wildlife of Namibia
Introduction: The ground squirrel (Xerus inauris) like its close relative the mountain ground squirrel, has no tree-dwelling tendencies and is therefore a ground living species. It has a characteristic long-haired tail, which when swung up along the back and rear of the head, presents a fan like appearance, due to the flattening of the hair, that also acts as a sunshade.
They have a preference for open terrain with sparse bush cover and avoid areas of loose sand which makes burrow construction difficult. They are diurnal and gregarious, living in colonies of about 30 in warrens with multi-entrances. These complicated underground systems can be recognized by the burrows eventually being raised above ground level. The building and re-building of new burrows and tunnels are a constant activity for ground squirrels.
The social organization is based upon a group of several females with their offspring. The adult males do not remain with one group, preferring to move around when the female is on heat. Ground squirrels only emerge from their burrows in the morning, well after the sun is up and retire before the sun sets. This is widely believed to be because their burrows retain a stable temperature.
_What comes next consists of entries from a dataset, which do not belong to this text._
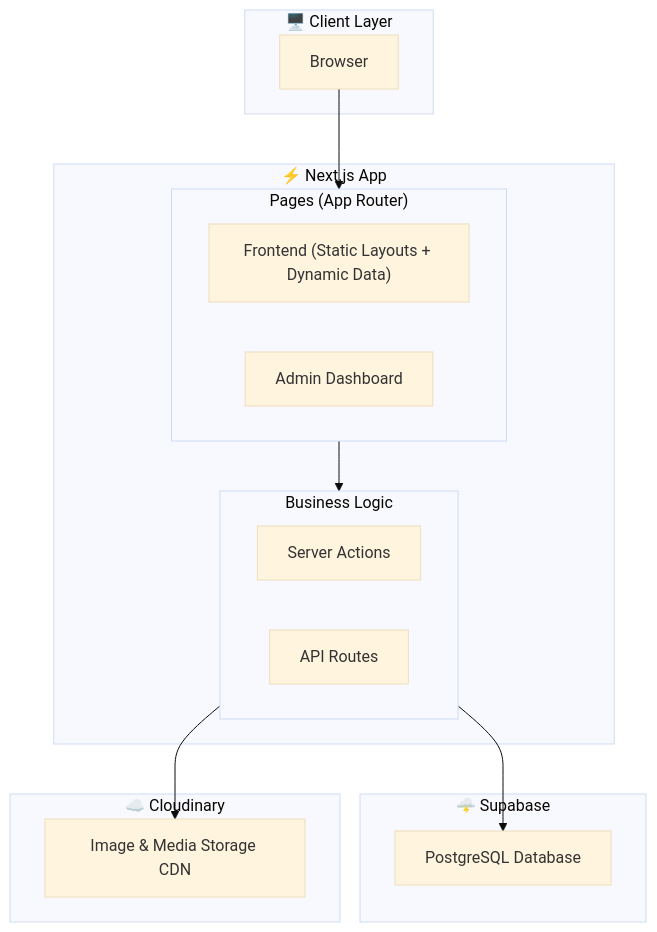
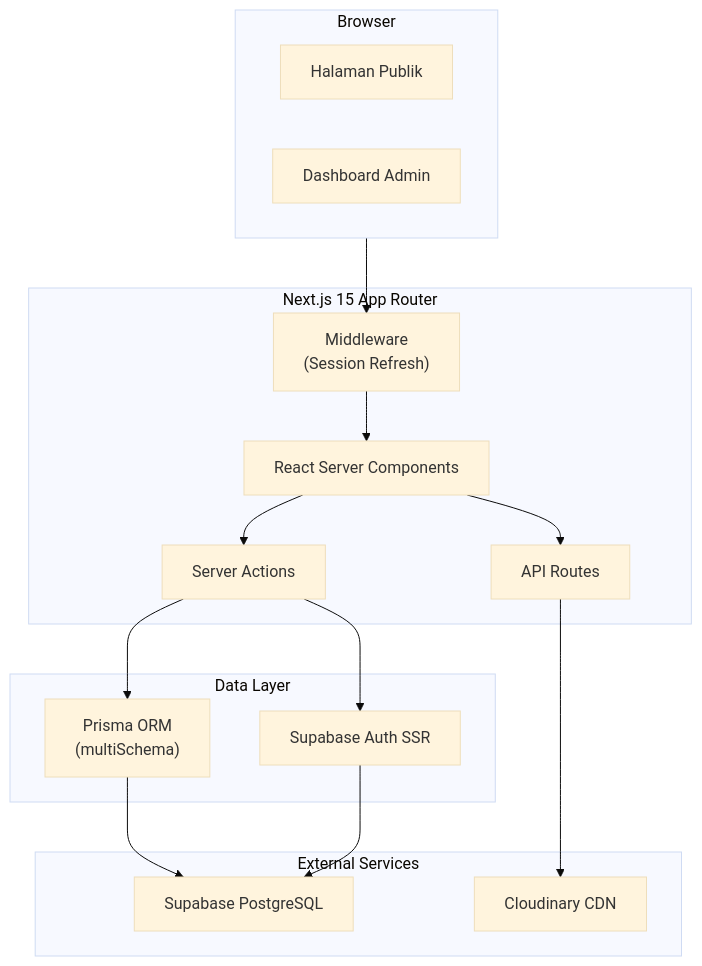
One commit to alchemista27/nextcms changed the first of 6 diagrams in docs/TDD.md. Above: the diagram before and after it, drawn with Mermaid (base theme). The commit also changed other lines of this file and 202 other files, not shown here.

Commit message:
docs: create PRD, TDD, db-schema, sync UI mockup colors with DESIGN.md, add index pages

````diff
--- a/docs/TDD.md
+++ b/docs/TDD.md
@@ -57,31 +18,33 @@
 ```mermaid
 graph TB
-    subgraph Client["🖥️ Client Layer"]
-        Browser["Browser"]
+    subgraph Client["Browser"]
+        PUB["Halaman Publik"]
+        ADMIN["Dashboard Admin"]
     end
 
-    subgraph NextJS["⚡ Next.js App"]
-        subgraph Pages["Pages (App Router)"]
-            PublicPages["Frontend (Static Layouts + Dynamic Data)"]
-            AdminDashboard["Admin Dashboard"]
-        end
-
-        subgraph Logic["Business Logic"]
-            ServerActions["Server Actions"]
-            APIRoutes["API Routes"]
-        end
+    subgraph NextJS["Next.js 15 App Router"]
+        MW["Middleware<br/>(Session Refresh)"]
+        RSC["React Server Components"]
+        SA["Server Actions"]
+        API["API Routes"]
     end
 
-    subgraph Supabase["🌩️ Supabase"]
-        PostgreSQL["PostgreSQL Database"]
-    end
-    
-    subgraph Cloudinary["☁️ Cloudinary"]
-        MediaStorage["Image & Media Storage CDN"]
+    subgraph Data["Data Layer"]
+        PRISMA["Prisma ORM<br/>(multiSchema)"]
+        SUPA_AUTH["Supabase Auth SSR"]
     end
 
-    Browser --> Pages
-    Pages --> Logic
-    Logic --> PostgreSQL
-    Logic --> MediaStorage
+    subgraph External["External Services"]
+        PG["Supabase PostgreSQL"]
+        CDN["Cloudinary CDN"]
+    end
+
+    Client --> MW --> RSC
+    RSC --> SA
+    RSC --> API
+    SA --> PRISMA
+    SA --> SUPA_AUTH
+    API --> CDN
+    PRISMA --> PG
+    SUPA_AUTH --> PG
 ```
````
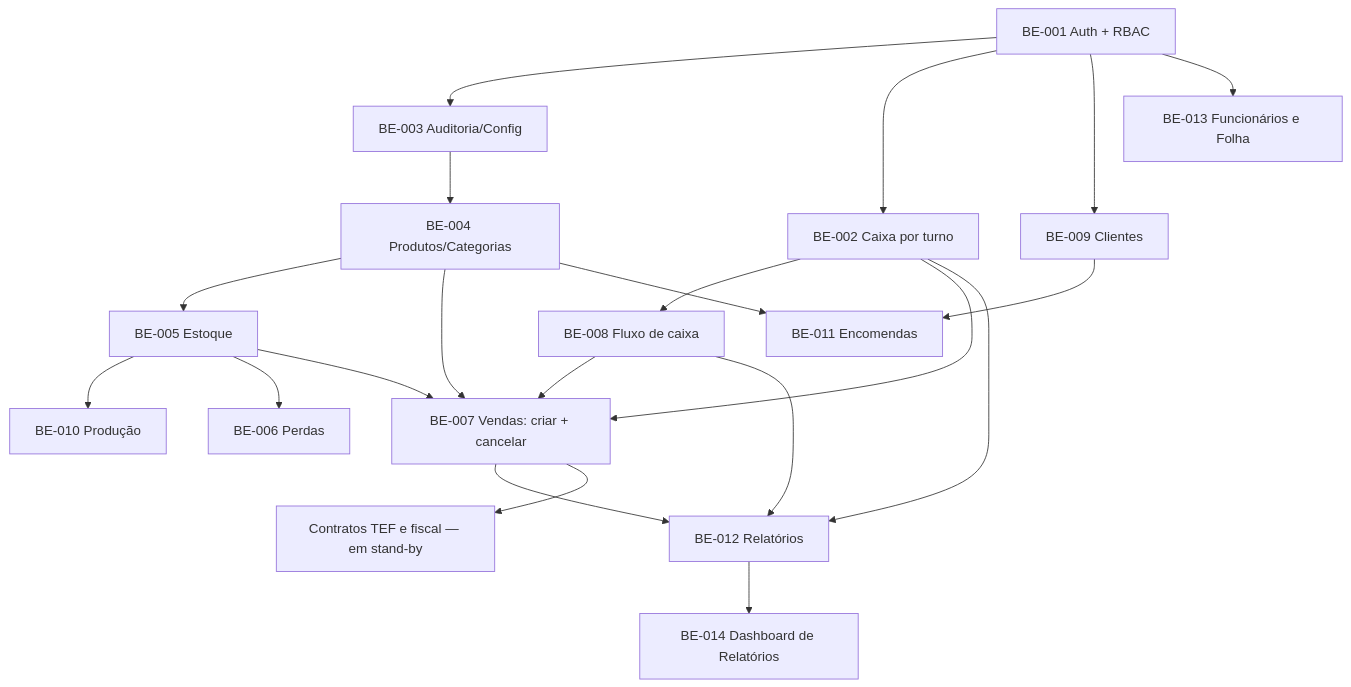
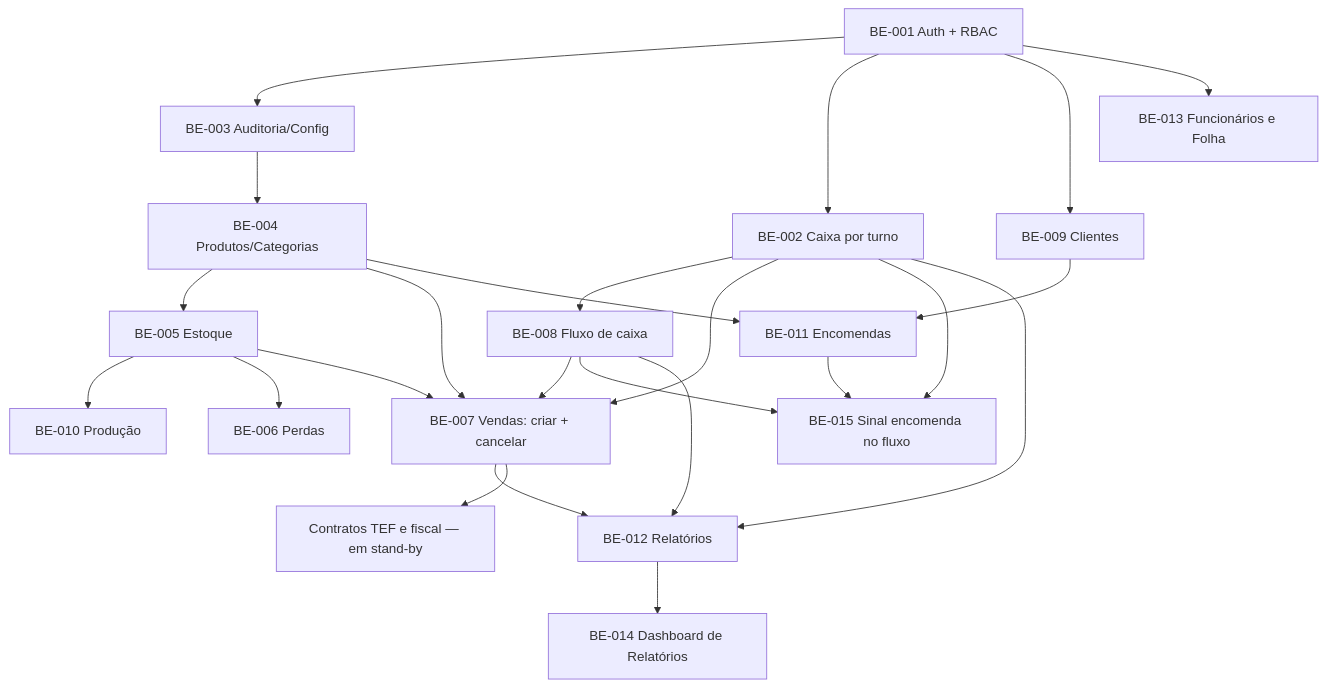
One commit to munizadby-sudo/S-M-Panificadora-V2 changed the diagram in docs/specs/README.md. Above: the diagram before and after it, drawn with Mermaid. The commit also changed other lines of this file and 39 other files, not shown here.

Commit message:
Inclui sinal da encomenda no fluxo, comprovante térmico de fechamento e ajustes de categorias e banner do caixa.

````diff
--- a/docs/specs/README.md
+++ b/docs/specs/README.md
@@ -90,23 +94,26 @@
 ```mermaid
 flowchart TD
   S001[BE-001 Auth + RBAC] --> S003[BE-003 Auditoria/Config]
   S003 --> S004[BE-004 Produtos/Categorias]
   S004 --> S005[BE-005 Estoque]
   S005 --> S010[BE-010 Produção]
   S005 --> S006[BE-006 Perdas]
   S001 --> S002[BE-002 Caixa por turno]
   S002 --> S008[BE-008 Fluxo de caixa]
   S005 --> S007[BE-007 Vendas: criar + cancelar]
   S002 --> S007
   S008 --> S007
   S004 --> S007
   S001 --> S009[BE-009 Clientes]
   S004 --> S011[BE-011 Encomendas]
   S009 --> S011
+  S011 --> S015[BE-015 Sinal encomenda no fluxo]
+  S008 --> S015
+  S002 --> S015
   S007 --> S012[BE-012 Relatórios]
   S002 --> S012
   S008 --> S012
   S001 --> S013[BE-013 Funcionários e Folha]
   S012 --> S014[BE-014 Dashboard de Relatórios]
   S007 --> TEF[Contratos TEF e fiscal — em stand-by]
 ```
````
Distribution: They are widely distributed in Namibia, except in the extreme north-west and are absent in the coastal areas and in regions of the south-west and north-east.
Diet: Their main food consists of the leaves and stems of grasses, seeds, bulbs, roots and plant stems. Although ground squirrels are predominantly vegetarians, their diet does include some insects as well.
Colouring: The upper parts are cinnamon in colour, with some individuals either a shade darker of lighter. They have a characteristic white lateral stripe, one on either side of the body and white rings around the eyes. The fan-like tail has long hair, broadly black at the base, then white, then black with broad white tips.
Breeding: Ground squirrels have their young at any time throughout the year. The gestation period is between 42 to 49 days. Females have a single litter once a year, with 1 to 3 young, who are born blind and naked.
Size: Adults are about 45cm in overall length including the tail, which measures around half of the total size. They have an average mass of about 600g. Females are slightly smaller and lighter.
This small luxury camp is the latest addition to the Wolwedans Lodge collection. It is situated around 45km south of the other lodges and therefore offers an insight into a different aspect of the NamibRand Nature Reserve
A small intimate lodge in an amazing part of the Namib Desert. While the lodge can be used as a base from which to visit the dunes at Sossusvlei, the tranquil and beautiful environment make it a destination in it's own right
Dunes Camp is the simplest of the establishments on the Namib Rand reserve. Accommodation comes in the form of dome tents each with own bathroom.
Wooden units built on platforms overlooking the NamibRand Reserve. As with all the Wolwedans properties expect some of the best views in Namibia, great food and excellent service
An upmarket extension to the Dunes Lodge
Ever fancied your own house surrounded by nothing but the Namib Desert? This luxurious property gives you just that, and way more